The reality for us is that grieving will be hard, but that it will never end. Unless Daniel is coming back to us, we must deal with his physical absence from here until our own passings. Yes, there will be a time where grieving is less acute, but it will never end. Adopting will not change that grief, it cannot. No child can substitute or pinch hit for another, whether biological or otherwise. Wanting to adopt came from being grateful to God for four wonderful biological children, and especially for Daniel, who has always been a wonderful joy to all of us, including his siblings. Adopting was about being open to providing a home, security, and the chance for an education to one of the 123,000 children who languish in the US foster care system. Although there are few in our own state, California, Texas and Florida have many available children, mostly over age 11, and many are teenagers. There is risk involved. Many of these children are removed from unbelievably terrible circumstances similar to those in the proverbial Third World,and are left with nightmares,learning disabilities, irrational fears, post traumatic stress disorder, or overt psychiatric diagnoses. Adoption was also about making our own remaining time on Earth as productive as it could be. Daniel was never a fan of waste. If we live forty more years, when what would we have done with it?
I can't completely account for why we were allowed to do what is so rarely permitted. I know that during the interviews we told them that we understood that Daniel was gone, and that we would love him, grieve him and miss him here on Earth forever. We also believed strongly that human life is short, and although after raising four biological children,we did not feel up to raising an available sibling group, we did feel a calling to help just one child. It had not been our idea to adopt someone nine months older than Daniel, but when we were ultimately matched with a child who decided to come to us, whom we call James for the purpose of this blog.The worker who placed James with us, had also lost one of her children. She understood that perhaps our grief and loss of Daniel would place us in a unique position of understanding, in terms of understanding perhaps that Jameses grief at the loss of his own biological family, would be a permanent and long lasting grief as well.I believe that we have learned that in adoption, as in life, that every decision and situation, needs to be made on an individual basis.
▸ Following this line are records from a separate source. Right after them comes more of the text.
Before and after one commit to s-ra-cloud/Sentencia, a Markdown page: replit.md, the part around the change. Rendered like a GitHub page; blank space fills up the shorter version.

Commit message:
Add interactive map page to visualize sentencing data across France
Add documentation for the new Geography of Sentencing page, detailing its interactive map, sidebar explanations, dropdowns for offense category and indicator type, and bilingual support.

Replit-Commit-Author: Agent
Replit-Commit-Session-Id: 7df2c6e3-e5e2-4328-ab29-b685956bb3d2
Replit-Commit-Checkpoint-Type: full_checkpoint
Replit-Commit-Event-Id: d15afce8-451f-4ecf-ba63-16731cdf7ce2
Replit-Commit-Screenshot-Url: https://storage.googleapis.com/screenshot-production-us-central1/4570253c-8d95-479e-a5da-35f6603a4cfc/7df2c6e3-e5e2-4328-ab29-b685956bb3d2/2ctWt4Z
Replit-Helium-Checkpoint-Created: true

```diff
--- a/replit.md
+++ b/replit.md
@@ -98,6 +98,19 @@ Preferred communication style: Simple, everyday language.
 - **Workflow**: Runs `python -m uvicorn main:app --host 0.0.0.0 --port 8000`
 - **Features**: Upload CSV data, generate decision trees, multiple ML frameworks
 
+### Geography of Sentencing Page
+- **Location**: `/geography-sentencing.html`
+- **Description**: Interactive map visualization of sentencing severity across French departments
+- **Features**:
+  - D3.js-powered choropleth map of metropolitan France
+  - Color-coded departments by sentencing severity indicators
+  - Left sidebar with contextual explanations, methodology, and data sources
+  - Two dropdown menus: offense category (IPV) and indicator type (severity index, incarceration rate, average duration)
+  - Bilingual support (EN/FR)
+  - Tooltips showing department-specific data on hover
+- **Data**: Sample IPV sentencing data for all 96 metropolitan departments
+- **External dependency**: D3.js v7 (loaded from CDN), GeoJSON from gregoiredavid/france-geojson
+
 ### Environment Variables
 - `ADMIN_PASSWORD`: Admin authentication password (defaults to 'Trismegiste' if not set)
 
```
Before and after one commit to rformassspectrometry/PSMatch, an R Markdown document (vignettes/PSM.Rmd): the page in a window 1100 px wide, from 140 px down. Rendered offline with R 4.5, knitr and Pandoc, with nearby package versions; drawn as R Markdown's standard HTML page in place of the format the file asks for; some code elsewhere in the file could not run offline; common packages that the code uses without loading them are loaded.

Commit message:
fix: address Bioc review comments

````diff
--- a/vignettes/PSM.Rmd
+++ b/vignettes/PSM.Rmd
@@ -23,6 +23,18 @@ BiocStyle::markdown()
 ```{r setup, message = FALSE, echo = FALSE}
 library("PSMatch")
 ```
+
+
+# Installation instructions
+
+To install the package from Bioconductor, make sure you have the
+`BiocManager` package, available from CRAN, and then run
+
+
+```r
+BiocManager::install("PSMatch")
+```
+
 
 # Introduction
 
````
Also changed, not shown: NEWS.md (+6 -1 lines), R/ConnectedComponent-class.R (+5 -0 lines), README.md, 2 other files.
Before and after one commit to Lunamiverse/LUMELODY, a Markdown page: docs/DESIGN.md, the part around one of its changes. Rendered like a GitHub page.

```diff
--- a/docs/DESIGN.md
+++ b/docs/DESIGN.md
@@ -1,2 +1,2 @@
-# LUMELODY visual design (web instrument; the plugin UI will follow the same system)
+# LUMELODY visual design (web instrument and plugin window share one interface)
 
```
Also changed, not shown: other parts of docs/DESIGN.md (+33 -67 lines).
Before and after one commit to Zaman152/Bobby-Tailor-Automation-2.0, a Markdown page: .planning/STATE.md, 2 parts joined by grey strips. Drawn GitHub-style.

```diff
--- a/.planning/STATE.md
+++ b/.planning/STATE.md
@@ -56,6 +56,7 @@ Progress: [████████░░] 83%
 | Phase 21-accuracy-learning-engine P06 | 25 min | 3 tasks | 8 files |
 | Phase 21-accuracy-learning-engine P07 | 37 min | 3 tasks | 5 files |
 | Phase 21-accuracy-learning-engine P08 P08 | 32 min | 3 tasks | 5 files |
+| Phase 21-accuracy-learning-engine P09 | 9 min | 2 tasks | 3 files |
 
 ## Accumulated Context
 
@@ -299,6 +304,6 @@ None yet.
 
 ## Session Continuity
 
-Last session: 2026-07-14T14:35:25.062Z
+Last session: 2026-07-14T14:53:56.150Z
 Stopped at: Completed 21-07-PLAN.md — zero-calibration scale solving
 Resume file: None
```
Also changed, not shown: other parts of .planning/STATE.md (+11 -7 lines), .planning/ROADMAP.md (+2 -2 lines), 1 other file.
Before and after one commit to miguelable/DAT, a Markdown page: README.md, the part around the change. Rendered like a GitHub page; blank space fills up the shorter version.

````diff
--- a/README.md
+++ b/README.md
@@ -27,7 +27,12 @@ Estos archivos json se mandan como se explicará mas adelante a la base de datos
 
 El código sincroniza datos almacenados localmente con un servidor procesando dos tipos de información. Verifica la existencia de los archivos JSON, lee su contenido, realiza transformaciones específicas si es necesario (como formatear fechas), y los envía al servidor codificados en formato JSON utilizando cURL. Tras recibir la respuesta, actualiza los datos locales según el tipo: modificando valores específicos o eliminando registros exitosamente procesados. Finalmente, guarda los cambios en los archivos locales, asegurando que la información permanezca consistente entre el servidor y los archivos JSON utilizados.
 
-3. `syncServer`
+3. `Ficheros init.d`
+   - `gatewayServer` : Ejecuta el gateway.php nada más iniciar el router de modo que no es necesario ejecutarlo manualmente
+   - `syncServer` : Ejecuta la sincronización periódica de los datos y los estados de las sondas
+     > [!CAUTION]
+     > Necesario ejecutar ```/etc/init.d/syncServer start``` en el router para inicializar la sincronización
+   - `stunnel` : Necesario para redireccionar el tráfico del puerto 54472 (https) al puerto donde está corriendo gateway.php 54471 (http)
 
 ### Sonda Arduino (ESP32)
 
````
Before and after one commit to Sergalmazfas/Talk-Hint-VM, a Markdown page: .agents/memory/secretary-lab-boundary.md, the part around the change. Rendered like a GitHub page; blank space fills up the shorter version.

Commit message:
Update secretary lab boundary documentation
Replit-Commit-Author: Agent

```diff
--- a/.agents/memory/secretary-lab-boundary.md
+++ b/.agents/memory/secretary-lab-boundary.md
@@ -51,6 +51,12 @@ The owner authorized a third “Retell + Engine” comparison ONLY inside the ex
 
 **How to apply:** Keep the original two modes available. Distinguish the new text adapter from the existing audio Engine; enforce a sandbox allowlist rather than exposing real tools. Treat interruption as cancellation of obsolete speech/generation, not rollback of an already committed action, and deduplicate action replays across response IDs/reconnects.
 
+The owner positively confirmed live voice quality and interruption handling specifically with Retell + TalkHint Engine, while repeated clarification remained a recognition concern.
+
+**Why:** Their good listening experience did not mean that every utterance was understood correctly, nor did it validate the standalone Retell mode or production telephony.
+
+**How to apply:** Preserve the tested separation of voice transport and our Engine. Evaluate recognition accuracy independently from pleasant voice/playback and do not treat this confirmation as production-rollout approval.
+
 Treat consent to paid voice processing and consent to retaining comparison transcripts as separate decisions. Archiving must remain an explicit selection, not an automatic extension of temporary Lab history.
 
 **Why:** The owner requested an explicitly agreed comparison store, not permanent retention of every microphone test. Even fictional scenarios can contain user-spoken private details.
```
There can be few effective generalities.
A year after Jameses placement, I can say that he is a kind and decent person. The grief of missing Daniel washes over me quite regularly. James provides another outlet, another chance to love and raise someone, who is quite different than Daniel ever was. Sometimes,when we are doing something that only James would want to do, I can almost hear Daniel laughing loudly, and saying, "Mom, I knew he would give you quite a run for your money !" James is not always what I would consider "grateful", as few children are. He does like us, have a modicum of respect for us, and who knows, perhaps love will grow. In life, whether your child is biological or adopted, there are no guarantees.